Together, these findings reveal that Morotopithecus lived in open woodlands punctuated by broken canopy forests composed of trees and shrubs.

Therefore, the research team suggests, early apes ate leaves and lived in a seasonal woodland with a broken canopy and open, grassy areas, which drove apes' upright stature, instead of fruit in closed canopy forests.

Ape habitats

Their results are bolstered by a companion paper published in the same issue of the journal examining the paleo grassy woodland habitats. These findings used a set of environmental proxies to reconstruct the vegetation structure from nine fossil ape sites across Africa, including the Moroto site, during the Early Miocene. These proxies revealed that C4 grasses were widespread, and the general context of open seasonal woodland ecosystems were integral in shaping the evolution of different mammalian lineages, including and especially in this research, how different ape lineages evolved.

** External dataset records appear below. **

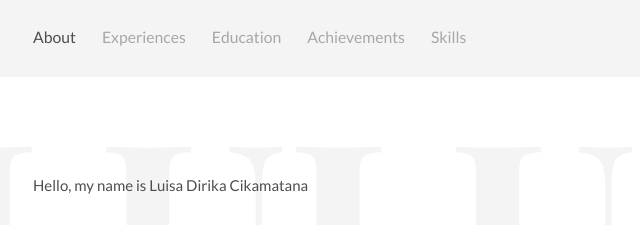
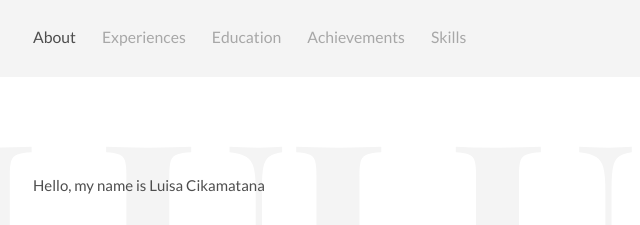
Before and after one commit to lcikamatana9-del/CV, a plain HTML site: page index.html in a window 1280 px wide. Shown: the top 225 px of the page, 296-936 px from the left. Drawn offline with Linux system fonts and the light colour scheme; grey boxes are pictures that could not be loaded.

Commit message:
updated my name

```diff
--- a/index.html
+++ b/index.html
@@ -1,7 +1,7 @@
 <!DOCTYPE html>
 <html>
 <head>
-    <title>Luisa </title>
+    <title>Luisa Cikamatana</title>
     <meta charset="utf-8" />
     <meta name="viewport" content="width=device-width, initial-scale=1">
     <meta name="description" content="luisa is a student &amp; CV, ">
@@ -44,7 +44,7 @@
 	<!-- Introduction -->
 	<div class="intro section" id="about">
 		<div class="container">
-			<p>Hello, my name is Luisa Dirika Cikamatana</p>
+			<p>Hello, my name is Luisa Cikamatana</p>
 			<div class="units-row units-split wrap">
 				<div class="unit-20">
 					<img src="https://i.imgur.com/9FK4Dsk.png" alt="Avatar">
```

The two papers grew out of a U.S. National Science Foundation-funded collaboration of international paleontologists, collectively known as the Research on Eastern African Catarrhine and Hominoid Evolution project, or REACHE, each of whom focus on different aspects of early ape paleoenvironments.

“These open environments have been invoked to explain human origins, and it was thought that there was a more open, seasonal environment between 10 and 7 million years ago,” said lead researcher Laura MacLatchy, from the University of Michigan.

“Such an environmental shift is thought to have been selected for terrestrial bipedalism — our ancestors started striding around on the ground because the trees were further apart. Now that we've shown that such environments were present at least 10 million years before bipedalism evolved, we need to really rethink human origins, too,” MacLatchy said. “Putting together the locomotion, the diet and the environment, we basically discovered a new model for ape origins. In anthropology, we care a lot about ape evolution because humans are closely related to apes and features like lower-back stability represent an arboreal adaptation that may have ultimately given rise to bipedal humans."

"The findings have transformed what we thought we knew about early apes and the origin for where, when and why they navigate through the trees and on the ground in multiple different ways," said Robin Bernstein, program director for biological anthropology at the National Science Foundation.

Research article: The evolution of hominoid locomotor versatility: Evidence from Moroto, a 21 Ma site in Uganda, Laura M. MacLatchy et al, Science. Companion article: Oldest evidence of abundant C4 grasses and habitat heterogeneity in eastern Africa, Laura M. MacLatchy et al, Science.

Julie Russ

Assistant director, Institute of Human Origins